Objectives: Clinical practice guidelines represent a key tool to improve quality and reduce variability of cancer care. In 2004, Italian Association of Medical Oncology (AIOM) launched the RIGHT (research for the identification of the most effective and highly accepted clinical guidelines for cancer treatment) program. The third step, RIGHT-3, evaluated the concordance between AIOM lung cancer guidelines and Italian clinical practice. Materials and methods: RIGHT-3 was a retrospective observational study, conducted in 53 Italian centers treating lung cancer. Sampling from AIOM database of 230 centers was stratified by presence of thoracic surgery and geographic distribution. To describe the adherence to AIOM guidelines (2009 edition), 11 indicators regarding diagnostic and treatment procedures were identified.
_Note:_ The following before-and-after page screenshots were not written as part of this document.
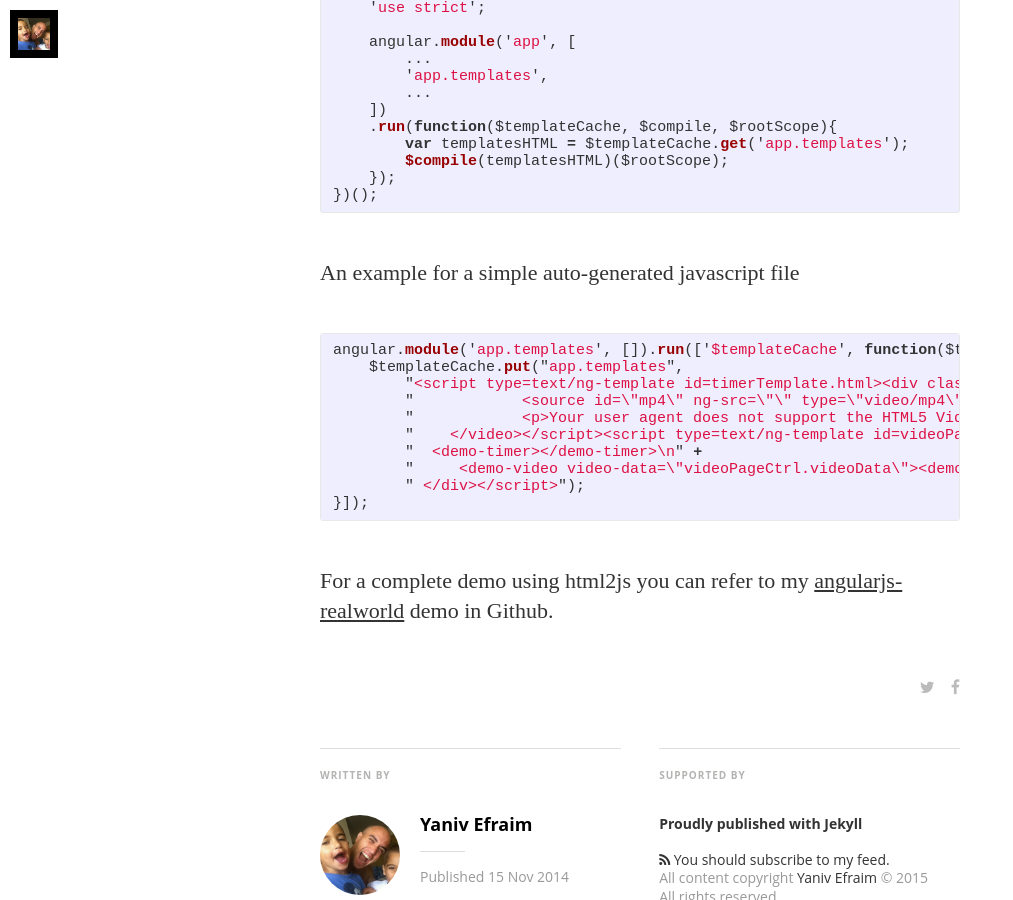
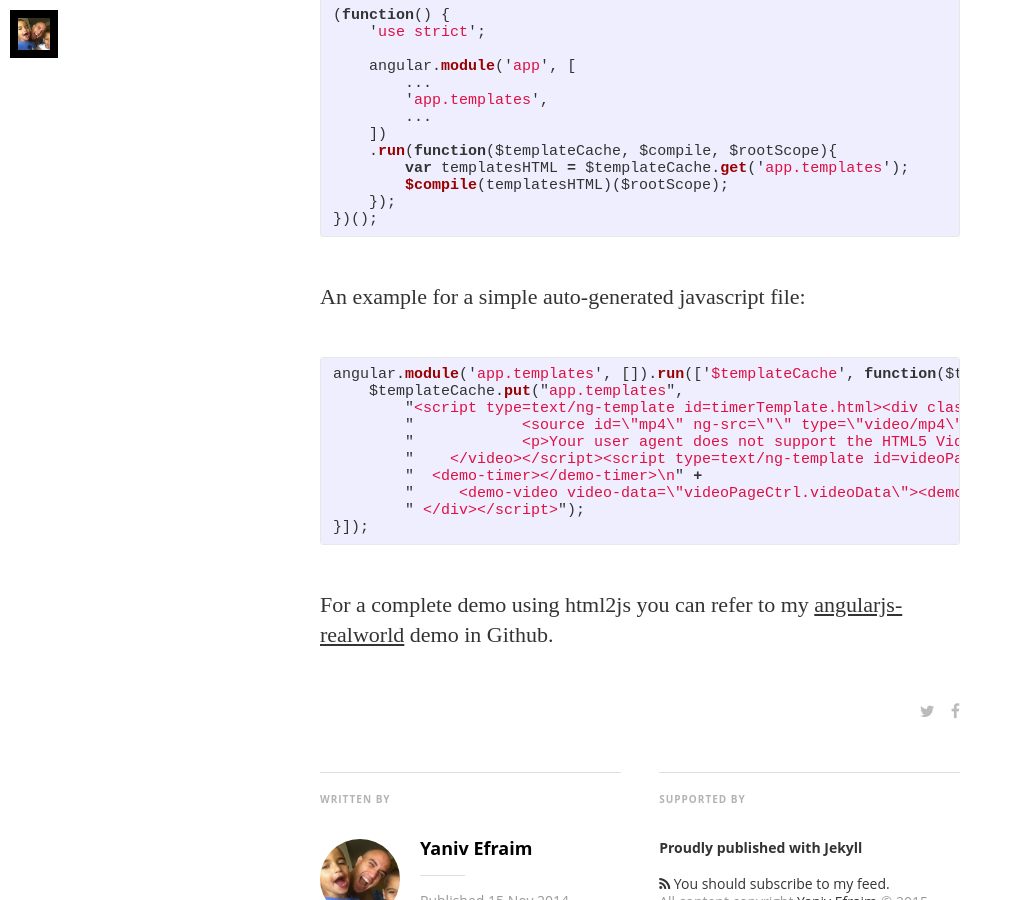
Before and after one commit to Morgan-Leon/yanivefraim.github.io, a Jekyll site: the page built from _posts/2014-12-15-pre-caching-angularjs-templates-using-html2js.markdown, in a window 1280 px wide and 900 px high, scrolled down 2319 px. Shown: the whole window, without its empty margins (0-1013 px from the left). Built offline with Jekyll 4.4.1, drawn with Linux system fonts in a browser that asks for light colours; nearby versions of some CDN libraries; some web fonts are replaced; Markdown is read by kramdown in place of the engine named in the settings.

```diff
--- a/_posts/2014-12-15-pre-caching-angularjs-templates-using-html2js.markdown
+++ b/_posts/2014-12-15-pre-caching-angularjs-templates-using-html2js.markdown
@@ -12,11 +12,11 @@ A cool trick is using Grunt/Gulp plugin called html2js (if you're not using Grun
 
 Installing the plugin:
 
->Grunt{% highlight js %}
+Grunt{% highlight js %}
 npm install grunt-html2js --save-dev
 {% endhighlight %}
 
->Gulp{% highlight js %}
+Gulp{% highlight js %}
 npm install --save-dev gulp-html2js
 {% endhighlight %}
 
@@ -61,7 +61,8 @@ This will create a module named "app.templates", which you will be able to add a
     });
 })();
 {% endhighlight %}
-An example for a simple auto-generated javascript file
+
+An example for a simple auto-generated javascript file:
 {% highlight js %}
 angular.module('app.templates', []).run(['$templateCache', function($templateCache) {
     $templateCache.put("app.templates",
```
Patients with non-small-cell lung cancer (NSCLC) diagnosis who had first visit in 2010 were divided into 3 groups, based on TNM stage: I-II-IIIA (5 indicators), IIIB (3 indicators) and IV (3 indicators). Results: 708 patients were enrolled; 680 were eligible: 225 patients in stage I-II-IIIA; 156 patients in stage IIIB; 299 patients in stage IV. Cyto-histological diagnosis was available in 96%, 97%, 96% of stage I-II-IIIA, IIIB, IV respectively. Positron-emission tomography was performed in 64% of stage I-II-IIIA and 46% of stage IIIB. 88% of stage I-II patients eligible for surgery underwent lobectomy; after surgery, 61% of stage II and 57% of stage IIIA patients received adjuvant chemotherapy. Among stage IIIB patients who received combined chemo- radiotherapy, sequential approach was more common than concomitant treatment (86% vs. 14%). Among stage IV patients, 87% received platinum-based first-line treatment, and 70% received second-line. Conclusion: The RIGHT-3 study showed that, in 2010, adherence to Italian NSCLC guidelines was high for many indicators (including those related to treatment of stage IV patients), but lower for some diagnostic procedures. Guidelines adherence monitoring can be useful to reduce variability in cancer care.
- Lung cancer
ASJC Scopus subject areas
- Pulmonary and Respiratory Medicine
- Cancer Research